By The Centre for Student Involvement & Careers
What do an entrepreneur, digital marketer, and CEO have in common? All three leveraged personal interests and experiences to design careers they care about, starting with coursework and co-curricular activities during their undergraduate UBC Arts degrees.
As you navigate your first year at UBC, consider the benefits of “design thinking” to make the most of your experience.
Design thinking is a mindset borrowed from the world of design, used to solve problems creatively. It was originally popularized by technology companies, and later adapted for individuals by Bill Burnett and Dave Evans, two faculty members at Stanford University, in their book Designing Your Life.
Their approach applies the principles of design thinking to the question, “What do I want to do with my life?”
Design thinking can be applied to your UBC experience in many ways: through curiosity, experimentation/prototyping, asking for help, trusting the process, and reframing.
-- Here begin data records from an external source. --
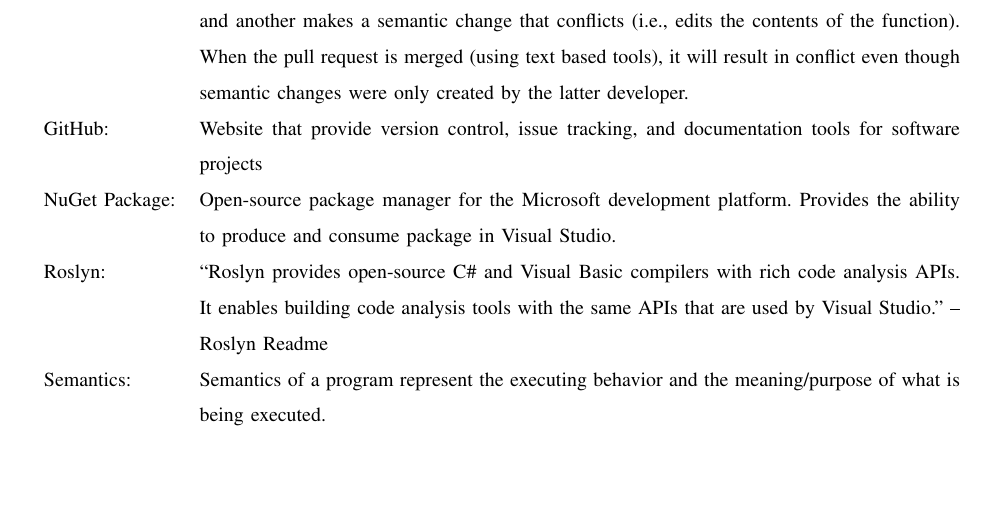
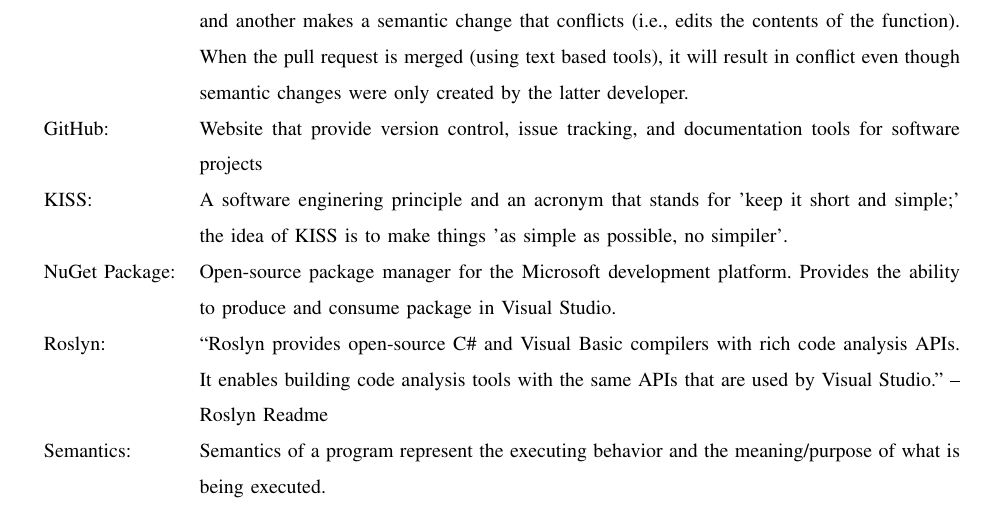
Before and after one commit to semdiffdotnet/texreport, a LaTeX paper (report.tex): part of page 10 of 10 before the commit and part of page 10 of 11 after it, cut so that both start at the same text, the shorter picture padded with empty space. Compiled offline with pdfLaTeX; a missing font is replaced by an installed copy or a similar font; a LaTeX package or settings file that is missing is left out.

Commit message:
Update report.tex

```diff
--- a/report.tex
+++ b/report.tex
@@ -509,6 +509,8 @@
 
 \item[GitHub:] Website that provide version control, issue tracking, and documentation tools for software projects
 
+\item[KISS:] A software enginering principle and an acronym that stands for 'keep it short and simple;' the idea of KISS is to make things 'as simple as possible, no simpiler'.
+
 \item[NuGet Package:] Open-source package manager for the Microsoft development platform. Provides the ability to produce and consume package in Visual Studio.
 
 \item[Roslyn:] “Roslyn provides open-source C\# and Visual Basic compilers with rich code analysis APIs. It enables building code analysis tools with the same APIs that are used by Visual Studio.” – Roslyn Readme
```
Adding this approach to your UBC “toolkit” can help you make the most of your Arts degree experience, and build skills useful after graduation.
Human beings are naturally curious, but sometimes we forget how empowering curiosity can be. In the classroom, be curious about the skills you are learning and how they can be applied to the world of work.
Skills like research, data interpretation, comparing/contrasting ideas and information, making projections, and thinking logically are some of the many skills you are learning throughout your Arts degree. Employers in different areas, including government, consulting firms, technology, and banks, hire people with these skill sets. Use your curiosity to learn more about these opportunities and let go of any limiting stereotypes you may have about a career with an Arts degree.
By paying attention to what you are curious about, you may find new ways to explore your curiosities through coursework and outside of classroom experiences. In time, these curiosities will form part of the story you tell to prospective employers or in applications for graduate and professional schools.
Co-curricular activities including clubs, the Arts Undergraduate Society, Arts Co-op, and others are great ways to build skills and learn more about your likes and dislikes. Organizing events, managing social media channels, and budgeting are tasks you can try out while pursuing your degree. You won’t know if you like something until you have tested the waters.
Also, live vicariously through Arts alumni experiences. Talk with them to learn about the choices they made as students, and what they’re doing now. These curiosity conversations are a great way to check your assumptions about specific careers and learn from those who have gone before you.
No need to wait until your senior years to start acting on these conversations. You can start now by attending events like Arts Career Conversations or finding a mentor.
Professors, classmates, alumni, friends, family members, academic advisors, and career educators are people who can help you design your first-year experience.
As you start to envision what that experience may look like, share your initial thoughts with them to help you create a plan that will work for you.
Inviting others into this conversation can bring empathy and diverse perspectives, as well as generate new ideas and ways for you to move forward. You don’t need to figure out things on your own: embrace collaboration!
Be mindful of the process
Start where you are. The process that will help you design your career path begins now, as you experiment during your degree. Accept where you are in the process of designing your degree and your life, trusting that the process will yield good results. Resist the urge to compare yourself with what others are doing, and pay attention to your own process and what you learn about what matters to you.
There is a lot of power in the way we choose to frame things.
Often, we go into situations with beliefs about how they will turn out. In design thinking these are called “dysfunctional beliefs” because they presuppose an outcome that could limit your experience.
This year is truly unlike any we have experienced before, and your beliefs about online learning may be legitimate – but be cautious of letting them hold you back. Difficult situations can offer many opportunities.
Start to practice one of a designer’s most powerful tools: reframing problems to allow you to move beyond them, and achieve the full potential of the moment. Here are some examples of what reframing looks like:
I won’t make any real friends → Online connections are different from in-person interactions, but I can still make meaningful connections
I’m bored learning from home → I am safe learning from home
My Arts degree won’t lead to a successful career → Arts alumni are living successful career lives
Now that you are familiar with the five mindsets of Designing Your Life, you can apply them to design a better first year experience by building and testing your ideas and assumptions as you move forward. Good luck!